The Hague, Netherlands-based Royal Dutch Shell (NYSE: RDS.A), one of the world’s largest distributors of first-generation biofuels, has made its latest move into next-generation biofuels, this time going green with algae.

The oil giant formed a joint venture with Hawaii startup HR BioPetroleum to build a pilot facility to grow marine algae and produce vegetable oil for conversion into biofuel.

Shell said it holds a majority share in the new venture, called Cellana, but financial terms of the venture were not disclosed.

The company said construction of the new facility is starting immediately on the Kona coast of Hawaii Island, at the Natural Energy Laboratory of Hawaii Authority site.

But it might be a while before we see commercial-scale production.

“This will depend on milestones at the two and a half hectare demonstration facility,” Olga Gorodilina, a Shell spokewoman, told the Cleantech Group. That plant is expected to do research for up to two years.

“The next step would be construction of a demonstration-scale commercial facility, let’s say 1,000 hectares. All being well, the step after that would be the construction of a full-scale commercial facility of about 20,000 hectares.”

HR BioPetroleum, founded in 2004, is already doing feasibility work on algae cultivation ponds leased from Hawaii’s Mera Pharmaceuticals, which has ponds up and running at the Natural Energy lab.

Mera, a marine biotechnology company developing nutraceuticals and medicines derived from microalgae, is a minority shareholder in HR BioPetroleum

Take a look at HR BioPetroleum’s team making plans in Kona >>

Shell’s investment in algae comes as the company divests some other green ventures, selling off its stakes in solar photovoltaics.

Calcutta, India’s Environ Energy-Tech Service recently grabbed Shell’s solar PV businesses in India and Sri Lanka for an undisclosed sum. Last year, Shell sold the bulk of its PV business to Germany’s Solarworld, announcing that it planned to focus on copper indium diselenide thin-film technology.

The company is still going strong in biofuels, selling over over 3.5 billion liters of biofuels made from food crops in 2006, mainly in the U.S. and Brazil.

Boosting its presence in biofuels made from non-food feedstocks, or next-generation biofuels, started five years ago at Shell, when it invested in Ottawa, Ontario’s Iogen to develop processing technology that could enable ethanol to be made from straw using enzymes.

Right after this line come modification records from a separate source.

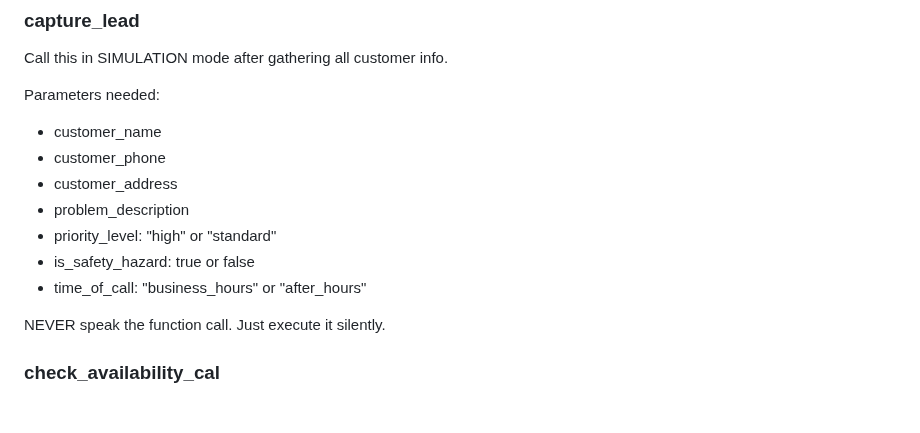
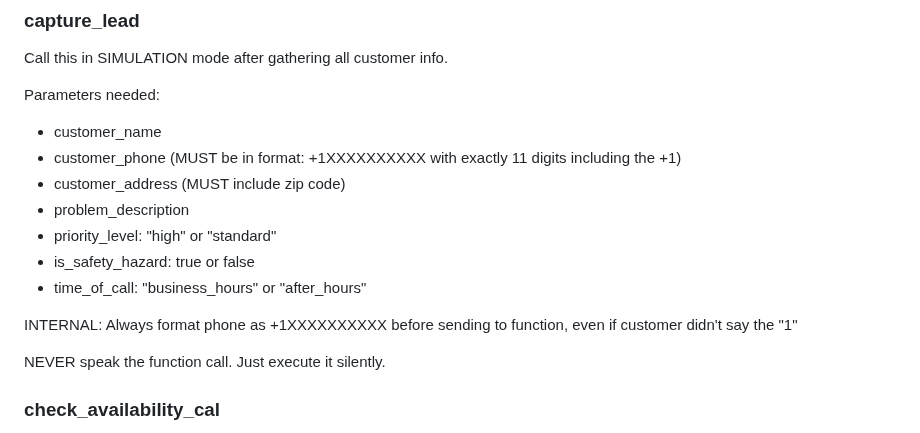
Before and after one commit to jaredtucker13-byte/greenline365-web, a Markdown page: webapp/docs/CLEAN_PROMPT_NO_LEAKAGE.md, the part around the change. GitHub-like rendering; blank space fills up the shorter version.

Commit message:
auto-commit for 8f103cdd-6960-461b-99d1-8d4200f7f7c4

```diff
--- a/webapp/docs/CLEAN_PROMPT_NO_LEAKAGE.md
+++ b/webapp/docs/CLEAN_PROMPT_NO_LEAKAGE.md
@@ -329,12 +329,14 @@ Call this in SIMULATION mode after gathering all customer info.
 
 Parameters needed:
 - customer_name
-- customer_phone
-- customer_address
+- customer_phone (MUST be in format: +1XXXXXXXXXX with exactly 11 digits including the +1)
+- customer_address (MUST include zip code)
 - problem_description
 - priority_level: "high" or "standard"
 - is_safety_hazard: true or false
 - time_of_call: "business_hours" or "after_hours"
+
+INTERNAL: Always format phone as +1XXXXXXXXXX before sending to function, even if customer didn't say the "1"
 
 NEVER speak the function call. Just execute it silently.
 
```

In 2005, Shell also invested in Choren Industries in Germany to create a demonstration-scale biomass to liquids plant. That facility is expected to produce 18 million liters annually when it opens in mid-2008.

And just last month, Shell announced plans to take a stake in Redwood City, Calif.’s Codexis. Shell said it would work with the biotechnology company to develop enzymes that could be used to manufacture biofuels (see Shell, Codexis in biofuels agreement).

“We are exploring various opportunities in second generation biofuels,” said Gorodilina.

Shell is just the latest company to jump on the algae bandwagon, a feedstock that many consider promising, but not quite ready for commercial scale production.

Earlier this year, San Francisco algae production startup Solazyme made a deal to sell its oil to Seattle, Wash.-based Imperium Renewables, which opened a 100 million gallon per year biodiesel plant in Grays Harbor, Wash., in August (see Solazyme to supply algae oil to Imperium).

And Shell isn’t the only oil giant looking at the slimy stuff. Last month, San Ramon, Calif.-based Chevron (NYSE: CVX) signed an agreement to work with the U.S. Department of Energy’s National Renewable Energy Laboratory to produce transportation fuels using algae (see Chevron, NREL team up on algae biofuel).

Chevron said it would collaborate with NREL scientists to identify and develop algae strains that can be economically harvested and processed into finished transportation fuels such as jet fuel.

Shell said its new algae facility would grow only non-modified, marine microalgae species in open-air ponds, using algae strains that are indigenous to Hawaii or approved by the Hawaii Department of Agriculture.

The company said an academic research program will support the project, screening natural microalgae species to determine which ones produce the highest yields and the most vegetable oil. Scientists from the University of Hawaii, the University of Southern Mississippi, and Dalhousie University in Halifax, Nova Scotia, are participating in the venture.

Shell said once the algae are harvested, the vegetable oil will be extracted, with the facility’s small production volumes to be used for testing.